== Exercise details ==
How many lines of the listing below hold the word "contact"? Answer with the number alone.
▶
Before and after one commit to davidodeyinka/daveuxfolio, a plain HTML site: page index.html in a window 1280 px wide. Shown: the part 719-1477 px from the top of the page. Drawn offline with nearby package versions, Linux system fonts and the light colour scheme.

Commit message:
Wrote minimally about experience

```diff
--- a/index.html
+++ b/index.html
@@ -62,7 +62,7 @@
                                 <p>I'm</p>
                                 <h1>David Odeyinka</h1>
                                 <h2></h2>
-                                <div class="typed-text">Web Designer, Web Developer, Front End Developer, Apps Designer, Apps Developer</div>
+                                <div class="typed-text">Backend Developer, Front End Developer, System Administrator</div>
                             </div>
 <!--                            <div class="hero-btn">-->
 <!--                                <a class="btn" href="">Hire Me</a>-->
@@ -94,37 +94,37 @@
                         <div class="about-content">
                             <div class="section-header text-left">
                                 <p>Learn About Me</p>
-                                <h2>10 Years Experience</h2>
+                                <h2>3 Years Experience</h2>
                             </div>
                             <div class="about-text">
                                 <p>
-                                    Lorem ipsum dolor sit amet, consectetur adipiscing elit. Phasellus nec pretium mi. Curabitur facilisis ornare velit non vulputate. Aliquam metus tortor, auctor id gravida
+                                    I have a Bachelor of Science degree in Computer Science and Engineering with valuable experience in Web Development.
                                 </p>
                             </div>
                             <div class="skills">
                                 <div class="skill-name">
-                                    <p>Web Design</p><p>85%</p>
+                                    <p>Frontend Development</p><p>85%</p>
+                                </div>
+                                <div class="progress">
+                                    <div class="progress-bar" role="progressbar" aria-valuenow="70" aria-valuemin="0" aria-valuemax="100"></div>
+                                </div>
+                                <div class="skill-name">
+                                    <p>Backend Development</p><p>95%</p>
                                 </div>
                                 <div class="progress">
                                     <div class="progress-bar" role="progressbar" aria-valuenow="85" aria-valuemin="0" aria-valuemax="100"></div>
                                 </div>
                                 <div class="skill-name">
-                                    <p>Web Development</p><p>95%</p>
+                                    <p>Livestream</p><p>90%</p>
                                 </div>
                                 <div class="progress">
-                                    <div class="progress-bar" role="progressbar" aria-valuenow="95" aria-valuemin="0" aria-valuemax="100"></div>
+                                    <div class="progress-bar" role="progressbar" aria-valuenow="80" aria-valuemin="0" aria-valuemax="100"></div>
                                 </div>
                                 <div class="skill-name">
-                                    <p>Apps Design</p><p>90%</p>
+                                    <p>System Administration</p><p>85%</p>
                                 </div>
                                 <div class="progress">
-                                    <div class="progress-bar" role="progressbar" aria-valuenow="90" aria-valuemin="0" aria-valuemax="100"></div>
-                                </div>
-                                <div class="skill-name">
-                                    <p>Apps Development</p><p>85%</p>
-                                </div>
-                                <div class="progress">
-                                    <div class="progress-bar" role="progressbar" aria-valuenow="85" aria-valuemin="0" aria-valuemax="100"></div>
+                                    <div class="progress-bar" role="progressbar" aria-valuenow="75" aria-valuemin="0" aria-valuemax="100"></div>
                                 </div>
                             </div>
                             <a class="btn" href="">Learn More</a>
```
◀
▶
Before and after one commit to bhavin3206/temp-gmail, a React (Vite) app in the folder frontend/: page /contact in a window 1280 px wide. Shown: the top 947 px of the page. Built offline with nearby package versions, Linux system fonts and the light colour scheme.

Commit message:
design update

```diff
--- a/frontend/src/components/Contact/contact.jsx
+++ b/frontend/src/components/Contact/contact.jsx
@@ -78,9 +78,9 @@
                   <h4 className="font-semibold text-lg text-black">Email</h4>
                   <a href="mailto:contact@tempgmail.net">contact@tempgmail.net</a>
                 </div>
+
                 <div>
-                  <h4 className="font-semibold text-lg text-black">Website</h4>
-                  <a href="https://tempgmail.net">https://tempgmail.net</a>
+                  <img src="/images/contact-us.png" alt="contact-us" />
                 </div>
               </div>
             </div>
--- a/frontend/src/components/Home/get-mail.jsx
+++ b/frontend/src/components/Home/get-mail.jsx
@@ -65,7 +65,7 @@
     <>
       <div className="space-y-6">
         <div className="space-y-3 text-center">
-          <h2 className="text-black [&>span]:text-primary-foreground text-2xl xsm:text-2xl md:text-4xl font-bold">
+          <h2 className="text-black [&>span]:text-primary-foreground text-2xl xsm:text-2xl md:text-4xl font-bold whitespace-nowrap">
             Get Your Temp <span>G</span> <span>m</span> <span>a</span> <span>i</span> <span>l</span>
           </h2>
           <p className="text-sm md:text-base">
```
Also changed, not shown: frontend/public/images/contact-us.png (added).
◀
== Solution ==
6